How to Prevent Tax Fraud and Identity Theft
Fraudulent tax returns and stolen refunds have always been cause for concern for Pennsylvanians and all Americans.
But after last year’s giant Equifax security breach, all taxpayers should exercise extra diligence. As a result of the breach, hackers were able to access the Social Security numbers, addresses, and birth dates of virtually all Americans who had ever obtained a loan or credit card.
The IRS is working to implement enhanced security measures to protect taxpayers. And, in fact, they tout an apparent decline in identity theft in recent years. However, the real fallout from Equifax may be yet to come, and the IRS cannot always be counted on to react quickly. Read on to learn about how to protect yourself from identity theft as a taxpayer.
More refund, more exposure
A hefty tax refund may make you feel good, but it can needlessly expose you to tax fraud. Moreover, new safeguards may be causing significant delays of legitimate refunds in some cases, leaving you waiting around for money you need. If you expect a large refund, consider adjusting your withholding by revisiting your Form W-4. Doing so will not only get your money into your own hands faster, but it will help keep it away from thieves.
Monitor your IRS account
The IRS offers a free online tool taxpayers can use to monitor their individual accounts. Doing so will allow you to watch out for false returns filed in your name or refunds paid out. Signing up for access is laborious by some accounts, and the service is only available during certain hours.
The earlier you file, the less time a scammer has to file a false return or go after your refund. Naturally, you need to file your taxes carefully and completely. But this year and in future years, a little advance preparation can help you stay ahead of the crooks.
Identity Protection PIN
An Identity Protection PIN, or IP PIN, is a six-digit code which is assigned by the IRS and aims to prevent fraudulent tax returns from being filed in your name. In general, the IRS only allows actual victims of identity theft to participate in the program. This does not encompass all victims of the Equifax breach or other data breaches. However, all taxpayers who last year filed in Florida, Georgia, or Washington, D.C. may participate in an IRS pilot program expanding the use of IP PINs.
Telephone robo-calls claiming to be the IRS and demanding immediate payment are a longstanding scam. Anecdotally, there seems to be a recent uptick in these calls. Remember, the IRS will never call without first mailing you a bill, nor will they demand payment by phone or threaten to have you arrested.
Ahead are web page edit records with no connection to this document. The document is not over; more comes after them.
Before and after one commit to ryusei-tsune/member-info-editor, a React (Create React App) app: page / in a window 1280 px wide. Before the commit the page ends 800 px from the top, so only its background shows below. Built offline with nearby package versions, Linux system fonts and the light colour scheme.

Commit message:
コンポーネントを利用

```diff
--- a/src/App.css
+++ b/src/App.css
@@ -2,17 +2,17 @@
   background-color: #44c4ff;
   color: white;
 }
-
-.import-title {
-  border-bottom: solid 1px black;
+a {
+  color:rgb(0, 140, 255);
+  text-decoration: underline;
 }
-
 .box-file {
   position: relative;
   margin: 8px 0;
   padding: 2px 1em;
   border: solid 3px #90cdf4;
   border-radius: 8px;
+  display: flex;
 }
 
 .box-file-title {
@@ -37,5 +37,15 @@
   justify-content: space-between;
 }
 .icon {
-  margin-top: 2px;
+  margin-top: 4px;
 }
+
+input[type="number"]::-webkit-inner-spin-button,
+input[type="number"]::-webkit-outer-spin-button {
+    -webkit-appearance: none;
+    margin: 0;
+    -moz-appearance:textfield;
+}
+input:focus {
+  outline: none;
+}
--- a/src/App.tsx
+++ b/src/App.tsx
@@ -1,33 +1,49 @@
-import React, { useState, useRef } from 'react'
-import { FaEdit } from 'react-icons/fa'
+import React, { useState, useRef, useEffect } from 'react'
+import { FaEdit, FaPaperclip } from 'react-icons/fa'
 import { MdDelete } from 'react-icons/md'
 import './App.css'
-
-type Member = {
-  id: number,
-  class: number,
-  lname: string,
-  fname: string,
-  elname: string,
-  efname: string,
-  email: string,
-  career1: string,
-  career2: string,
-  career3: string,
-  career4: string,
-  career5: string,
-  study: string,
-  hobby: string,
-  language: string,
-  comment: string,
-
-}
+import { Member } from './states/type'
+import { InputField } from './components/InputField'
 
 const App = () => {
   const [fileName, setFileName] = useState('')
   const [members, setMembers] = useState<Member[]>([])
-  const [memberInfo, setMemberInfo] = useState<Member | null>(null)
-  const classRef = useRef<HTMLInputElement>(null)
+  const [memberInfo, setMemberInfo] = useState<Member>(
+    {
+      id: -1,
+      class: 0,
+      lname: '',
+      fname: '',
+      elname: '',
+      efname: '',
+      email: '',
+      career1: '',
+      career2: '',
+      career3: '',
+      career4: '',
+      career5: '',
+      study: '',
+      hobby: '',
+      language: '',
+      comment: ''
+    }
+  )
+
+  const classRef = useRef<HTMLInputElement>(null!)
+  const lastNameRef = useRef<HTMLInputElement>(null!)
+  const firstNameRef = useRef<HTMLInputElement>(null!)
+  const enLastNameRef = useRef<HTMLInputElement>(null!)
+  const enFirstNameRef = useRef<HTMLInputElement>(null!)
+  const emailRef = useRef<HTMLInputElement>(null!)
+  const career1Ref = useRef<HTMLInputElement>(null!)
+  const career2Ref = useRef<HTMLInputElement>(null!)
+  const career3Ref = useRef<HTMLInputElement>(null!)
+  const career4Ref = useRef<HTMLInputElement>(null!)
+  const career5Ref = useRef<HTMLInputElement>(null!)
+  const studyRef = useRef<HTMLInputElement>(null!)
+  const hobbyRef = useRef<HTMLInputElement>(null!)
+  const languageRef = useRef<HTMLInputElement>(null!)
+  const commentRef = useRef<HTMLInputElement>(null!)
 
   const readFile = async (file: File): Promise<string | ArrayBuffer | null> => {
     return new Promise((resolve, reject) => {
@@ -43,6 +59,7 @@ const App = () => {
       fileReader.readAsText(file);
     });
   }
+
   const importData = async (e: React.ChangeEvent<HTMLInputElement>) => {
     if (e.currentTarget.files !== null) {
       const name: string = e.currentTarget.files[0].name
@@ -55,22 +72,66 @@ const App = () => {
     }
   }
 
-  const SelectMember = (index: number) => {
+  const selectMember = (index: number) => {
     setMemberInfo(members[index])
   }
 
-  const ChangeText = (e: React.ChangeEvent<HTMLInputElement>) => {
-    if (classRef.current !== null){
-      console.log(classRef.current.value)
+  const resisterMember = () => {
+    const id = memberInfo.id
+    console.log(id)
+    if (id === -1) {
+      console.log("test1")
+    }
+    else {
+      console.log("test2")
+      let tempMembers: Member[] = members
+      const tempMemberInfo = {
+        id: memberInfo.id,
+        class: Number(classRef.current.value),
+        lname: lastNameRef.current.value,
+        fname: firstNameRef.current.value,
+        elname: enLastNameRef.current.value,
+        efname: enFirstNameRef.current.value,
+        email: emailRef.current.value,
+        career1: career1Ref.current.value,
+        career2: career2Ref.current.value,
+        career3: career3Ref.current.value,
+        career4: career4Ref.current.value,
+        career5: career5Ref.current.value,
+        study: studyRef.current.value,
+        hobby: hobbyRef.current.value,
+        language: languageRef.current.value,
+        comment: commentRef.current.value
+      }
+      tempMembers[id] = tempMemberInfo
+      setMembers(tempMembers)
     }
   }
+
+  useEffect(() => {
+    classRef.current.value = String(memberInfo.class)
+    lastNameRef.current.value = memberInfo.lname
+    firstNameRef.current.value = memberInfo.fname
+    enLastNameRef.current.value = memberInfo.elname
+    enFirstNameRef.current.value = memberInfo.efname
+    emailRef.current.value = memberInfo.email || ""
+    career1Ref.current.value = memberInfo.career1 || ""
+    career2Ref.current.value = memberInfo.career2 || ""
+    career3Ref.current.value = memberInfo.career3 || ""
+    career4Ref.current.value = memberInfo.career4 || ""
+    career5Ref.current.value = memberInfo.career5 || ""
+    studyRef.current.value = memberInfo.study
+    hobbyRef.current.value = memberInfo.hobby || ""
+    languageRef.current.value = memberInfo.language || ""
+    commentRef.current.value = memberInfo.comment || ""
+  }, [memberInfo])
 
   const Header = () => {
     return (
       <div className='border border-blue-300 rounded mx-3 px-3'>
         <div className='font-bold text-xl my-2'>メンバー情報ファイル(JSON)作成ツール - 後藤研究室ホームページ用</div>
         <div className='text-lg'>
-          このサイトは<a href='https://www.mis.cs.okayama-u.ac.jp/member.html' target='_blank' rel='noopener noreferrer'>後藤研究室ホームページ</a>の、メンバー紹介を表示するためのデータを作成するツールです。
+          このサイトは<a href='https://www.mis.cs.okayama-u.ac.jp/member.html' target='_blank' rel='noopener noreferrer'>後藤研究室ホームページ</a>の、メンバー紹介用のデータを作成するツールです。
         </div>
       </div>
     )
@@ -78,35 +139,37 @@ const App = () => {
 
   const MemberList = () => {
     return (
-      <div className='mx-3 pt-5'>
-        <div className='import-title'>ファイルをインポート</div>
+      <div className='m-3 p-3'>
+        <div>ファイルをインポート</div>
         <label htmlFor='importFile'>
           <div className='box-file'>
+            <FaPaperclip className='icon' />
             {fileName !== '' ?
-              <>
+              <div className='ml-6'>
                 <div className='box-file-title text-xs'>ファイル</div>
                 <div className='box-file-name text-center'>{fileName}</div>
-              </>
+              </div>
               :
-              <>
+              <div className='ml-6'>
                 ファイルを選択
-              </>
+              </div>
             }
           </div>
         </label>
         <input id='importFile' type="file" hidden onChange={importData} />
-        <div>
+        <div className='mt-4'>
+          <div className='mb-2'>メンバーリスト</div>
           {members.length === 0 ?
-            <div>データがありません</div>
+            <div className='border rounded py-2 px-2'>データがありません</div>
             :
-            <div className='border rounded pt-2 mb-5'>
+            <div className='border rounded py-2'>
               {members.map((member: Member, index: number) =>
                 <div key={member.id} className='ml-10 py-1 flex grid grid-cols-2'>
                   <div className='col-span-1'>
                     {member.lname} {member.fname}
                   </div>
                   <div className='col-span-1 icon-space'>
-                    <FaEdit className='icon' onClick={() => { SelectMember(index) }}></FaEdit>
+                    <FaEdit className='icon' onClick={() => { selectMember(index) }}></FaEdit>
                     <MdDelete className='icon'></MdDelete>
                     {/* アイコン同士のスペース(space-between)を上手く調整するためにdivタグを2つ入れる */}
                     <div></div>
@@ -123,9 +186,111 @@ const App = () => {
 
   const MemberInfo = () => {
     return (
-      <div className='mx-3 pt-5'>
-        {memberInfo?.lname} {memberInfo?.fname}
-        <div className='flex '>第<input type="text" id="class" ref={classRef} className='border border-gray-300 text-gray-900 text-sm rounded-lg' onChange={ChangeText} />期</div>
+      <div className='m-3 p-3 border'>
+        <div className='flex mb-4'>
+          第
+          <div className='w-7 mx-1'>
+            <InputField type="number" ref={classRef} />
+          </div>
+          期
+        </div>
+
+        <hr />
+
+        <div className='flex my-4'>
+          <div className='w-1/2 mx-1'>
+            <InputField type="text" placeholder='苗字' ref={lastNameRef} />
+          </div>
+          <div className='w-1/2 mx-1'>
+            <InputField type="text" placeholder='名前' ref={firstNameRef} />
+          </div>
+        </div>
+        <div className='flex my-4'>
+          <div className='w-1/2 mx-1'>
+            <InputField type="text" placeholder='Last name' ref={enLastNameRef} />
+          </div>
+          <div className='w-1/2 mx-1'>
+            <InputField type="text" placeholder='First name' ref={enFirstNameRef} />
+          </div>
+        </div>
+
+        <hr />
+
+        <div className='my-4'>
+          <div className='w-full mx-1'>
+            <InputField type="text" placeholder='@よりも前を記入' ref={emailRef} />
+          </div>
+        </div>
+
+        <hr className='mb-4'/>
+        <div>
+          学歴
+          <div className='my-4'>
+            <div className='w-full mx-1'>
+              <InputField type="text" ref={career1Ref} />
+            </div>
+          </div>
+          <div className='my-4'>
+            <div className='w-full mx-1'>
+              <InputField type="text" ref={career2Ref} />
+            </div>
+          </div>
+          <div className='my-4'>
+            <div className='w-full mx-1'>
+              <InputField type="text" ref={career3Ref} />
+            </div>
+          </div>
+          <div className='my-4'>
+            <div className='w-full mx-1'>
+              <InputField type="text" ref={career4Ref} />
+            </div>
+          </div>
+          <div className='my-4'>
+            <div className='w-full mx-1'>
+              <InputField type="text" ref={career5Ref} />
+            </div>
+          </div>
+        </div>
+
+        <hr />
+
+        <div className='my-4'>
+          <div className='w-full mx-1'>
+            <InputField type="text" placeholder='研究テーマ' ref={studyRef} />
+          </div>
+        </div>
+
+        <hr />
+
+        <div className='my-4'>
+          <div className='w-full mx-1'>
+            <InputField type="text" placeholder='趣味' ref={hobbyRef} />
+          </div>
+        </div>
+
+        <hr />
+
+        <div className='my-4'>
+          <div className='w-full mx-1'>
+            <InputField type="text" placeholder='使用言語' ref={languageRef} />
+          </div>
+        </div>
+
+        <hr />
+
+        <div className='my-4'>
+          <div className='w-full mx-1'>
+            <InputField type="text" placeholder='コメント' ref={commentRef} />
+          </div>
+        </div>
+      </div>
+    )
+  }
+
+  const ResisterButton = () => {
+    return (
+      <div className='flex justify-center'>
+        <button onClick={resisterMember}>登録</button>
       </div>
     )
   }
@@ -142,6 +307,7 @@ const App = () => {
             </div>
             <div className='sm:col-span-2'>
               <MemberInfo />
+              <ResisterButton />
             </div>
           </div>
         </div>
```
If you receive a call like this, hang up.
Legal assistance for identity theft
Security from tax fraud, identity theft, and stolen refunds is more challenging than it used to be. A balance of prevention and diligent oversight is necessary to keep yourself safe. If you or a loved one are victims of identity theft, call Hazen Law Group today.